[[ Records shown, beginning ]]

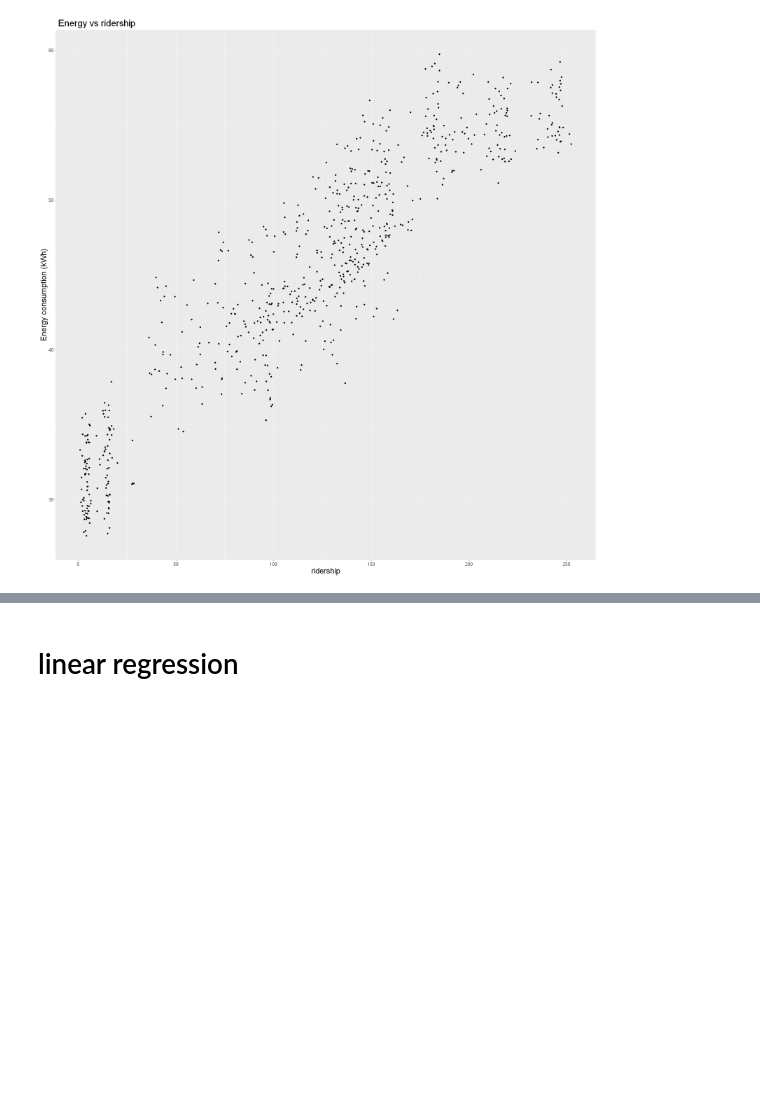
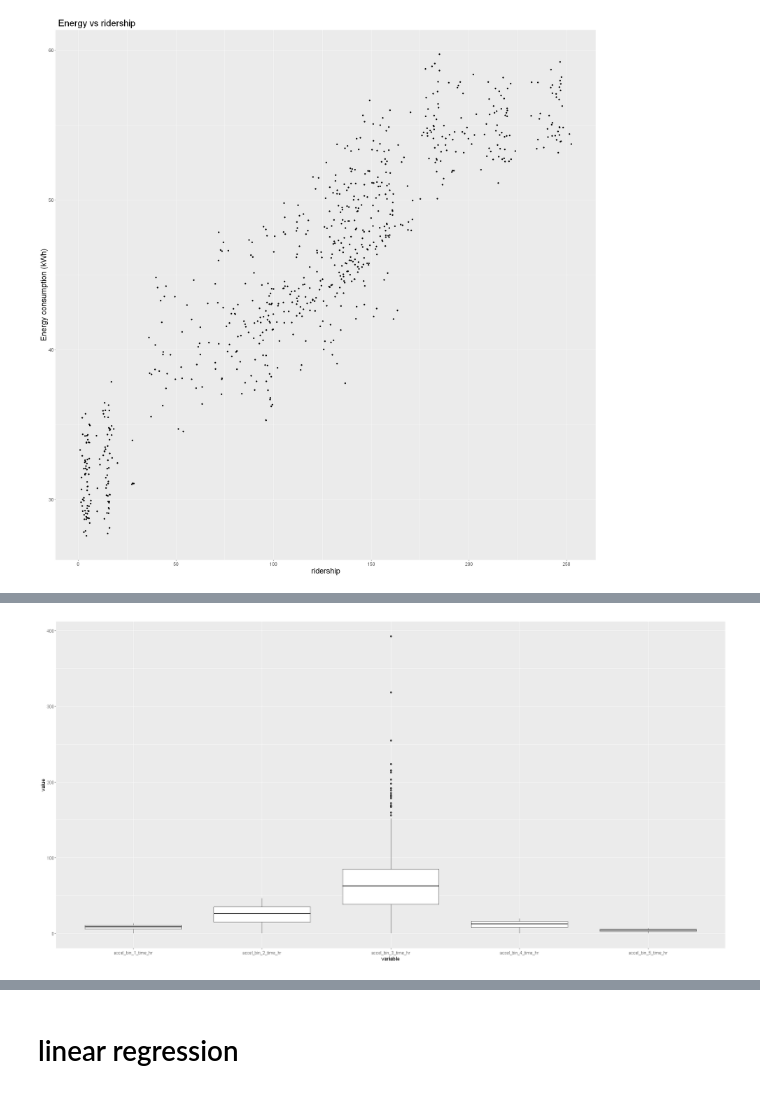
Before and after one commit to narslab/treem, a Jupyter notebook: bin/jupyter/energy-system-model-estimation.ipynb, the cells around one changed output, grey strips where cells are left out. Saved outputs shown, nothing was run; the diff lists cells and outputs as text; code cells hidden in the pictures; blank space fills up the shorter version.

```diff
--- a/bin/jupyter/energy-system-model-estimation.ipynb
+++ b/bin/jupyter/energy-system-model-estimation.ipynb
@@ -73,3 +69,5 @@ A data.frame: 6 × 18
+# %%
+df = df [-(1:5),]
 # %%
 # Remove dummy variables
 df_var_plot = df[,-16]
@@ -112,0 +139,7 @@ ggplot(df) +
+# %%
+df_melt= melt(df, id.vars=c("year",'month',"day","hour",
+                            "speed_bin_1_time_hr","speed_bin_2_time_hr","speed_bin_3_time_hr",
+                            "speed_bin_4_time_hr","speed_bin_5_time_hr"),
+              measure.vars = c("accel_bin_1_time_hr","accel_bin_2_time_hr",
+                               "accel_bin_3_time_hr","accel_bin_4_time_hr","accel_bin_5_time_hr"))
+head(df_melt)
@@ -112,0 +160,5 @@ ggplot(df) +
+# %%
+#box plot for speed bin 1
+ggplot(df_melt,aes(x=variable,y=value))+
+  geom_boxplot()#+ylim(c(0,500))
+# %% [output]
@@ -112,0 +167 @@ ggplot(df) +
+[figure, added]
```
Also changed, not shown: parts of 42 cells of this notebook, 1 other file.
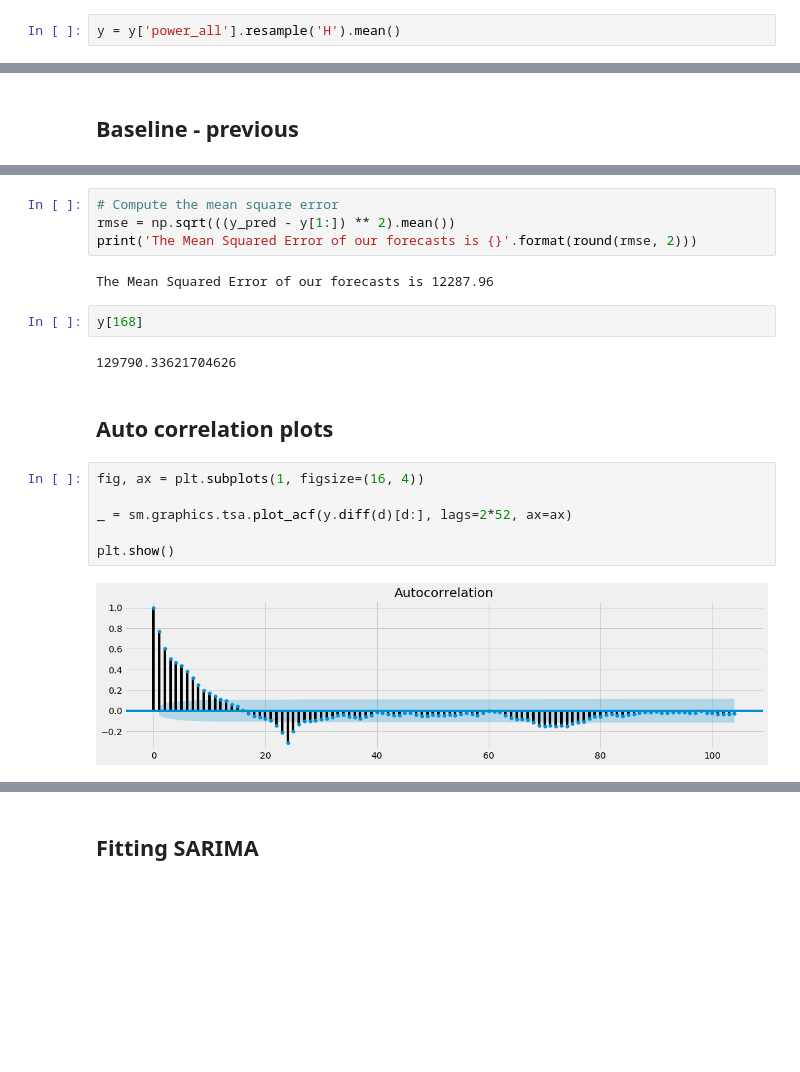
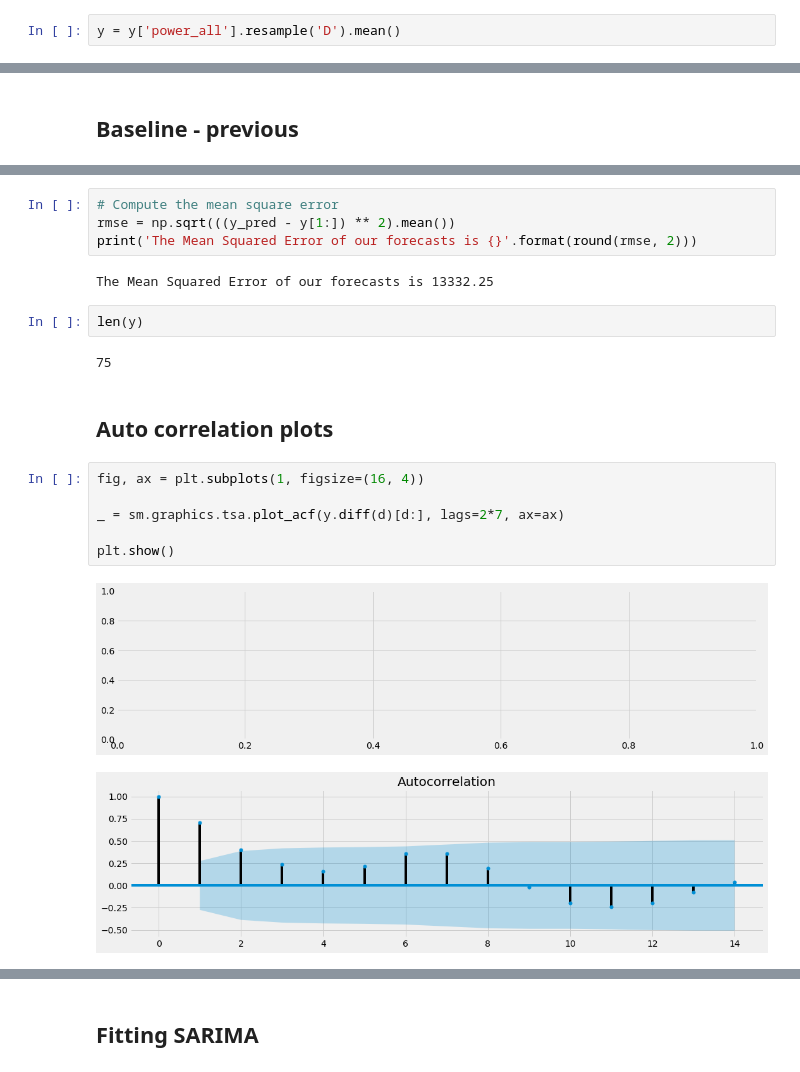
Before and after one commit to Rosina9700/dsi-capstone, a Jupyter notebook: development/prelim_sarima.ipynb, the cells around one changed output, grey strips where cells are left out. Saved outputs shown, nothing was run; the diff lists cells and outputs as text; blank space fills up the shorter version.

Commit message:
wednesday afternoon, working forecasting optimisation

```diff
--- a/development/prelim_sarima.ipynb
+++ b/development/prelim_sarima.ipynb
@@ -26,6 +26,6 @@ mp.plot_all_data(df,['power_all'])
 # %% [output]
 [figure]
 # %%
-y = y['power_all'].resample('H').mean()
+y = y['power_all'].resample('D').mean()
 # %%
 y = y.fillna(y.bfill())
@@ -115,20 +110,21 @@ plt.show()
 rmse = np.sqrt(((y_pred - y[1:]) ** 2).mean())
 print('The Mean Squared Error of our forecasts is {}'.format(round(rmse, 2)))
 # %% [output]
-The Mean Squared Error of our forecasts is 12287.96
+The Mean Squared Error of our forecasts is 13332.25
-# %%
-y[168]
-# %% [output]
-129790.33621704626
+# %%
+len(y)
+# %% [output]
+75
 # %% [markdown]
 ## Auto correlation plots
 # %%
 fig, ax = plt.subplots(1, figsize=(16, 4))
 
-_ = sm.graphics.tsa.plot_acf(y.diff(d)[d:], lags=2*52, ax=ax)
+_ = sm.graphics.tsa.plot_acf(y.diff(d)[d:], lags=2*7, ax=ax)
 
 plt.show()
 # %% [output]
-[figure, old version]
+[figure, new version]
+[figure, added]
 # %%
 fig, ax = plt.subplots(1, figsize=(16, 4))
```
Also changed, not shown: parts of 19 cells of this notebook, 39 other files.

[[ Records shown, end ]]

Work to complete: The data above must be given back verbatim, minus its images.

Exercise answer:
Before and after one commit to narslab/treem, a Jupyter notebook: bin/jupyter/energy-system-model-estimation.ipynb, the cells around one changed output, grey strips where cells are left out. Saved outputs shown, nothing was run; the diff lists cells and outputs as text; code cells hidden in the pictures; blank space fills up the shorter version.

```diff
--- a/bin/jupyter/energy-system-model-estimation.ipynb
+++ b/bin/jupyter/energy-system-model-estimation.ipynb
@@ -73,3 +69,5 @@ A data.frame: 6 × 18
+# %%
+df = df [-(1:5),]
 # %%
 # Remove dummy variables
 df_var_plot = df[,-16]
@@ -112,0 +139,7 @@ ggplot(df) +
+# %%
+df_melt= melt(df, id.vars=c("year",'month',"day","hour",
+                            "speed_bin_1_time_hr","speed_bin_2_time_hr","speed_bin_3_time_hr",
+                            "speed_bin_4_time_hr","speed_bin_5_time_hr"),
+              measure.vars = c("accel_bin_1_time_hr","accel_bin_2_time_hr",
+                               "accel_bin_3_time_hr","accel_bin_4_time_hr","accel_bin_5_time_hr"))
+head(df_melt)
@@ -112,0 +160,5 @@ ggplot(df) +
+# %%
+#box plot for speed bin 1
+ggplot(df_melt,aes(x=variable,y=value))+
+  geom_boxplot()#+ylim(c(0,500))
+# %% [output]
@@ -112,0 +167 @@ ggplot(df) +
+[figure, added]
```
Also changed, not shown: parts of 42 cells of this notebook, 1 other file.
Before and after one commit to Rosina9700/dsi-capstone, a Jupyter notebook: development/prelim_sarima.ipynb, the cells around one changed output, grey strips where cells are left out. Saved outputs shown, nothing was run; the diff lists cells and outputs as text; blank space fills up the shorter version.

Commit message:
wednesday afternoon, working forecasting optimisation

```diff
--- a/development/prelim_sarima.ipynb
+++ b/development/prelim_sarima.ipynb
@@ -26,6 +26,6 @@ mp.plot_all_data(df,['power_all'])
 # %% [output]
 [figure]
 # %%
-y = y['power_all'].resample('H').mean()
+y = y['power_all'].resample('D').mean()
 # %%
 y = y.fillna(y.bfill())
@@ -115,20 +110,21 @@ plt.show()
 rmse = np.sqrt(((y_pred - y[1:]) ** 2).mean())
 print('The Mean Squared Error of our forecasts is {}'.format(round(rmse, 2)))
 # %% [output]
-The Mean Squared Error of our forecasts is 12287.96
+The Mean Squared Error of our forecasts is 13332.25
-# %%
-y[168]
-# %% [output]
-129790.33621704626
+# %%
+len(y)
+# %% [output]
+75
 # %% [markdown]
 ## Auto correlation plots
 # %%
 fig, ax = plt.subplots(1, figsize=(16, 4))
 
-_ = sm.graphics.tsa.plot_acf(y.diff(d)[d:], lags=2*52, ax=ax)
+_ = sm.graphics.tsa.plot_acf(y.diff(d)[d:], lags=2*7, ax=ax)
 
 plt.show()
 # %% [output]
-[figure, old version]
+[figure, new version]
+[figure, added]
 # %%
 fig, ax = plt.subplots(1, figsize=(16, 4))
```
Also changed, not shown: parts of 19 cells of this notebook, 39 other files.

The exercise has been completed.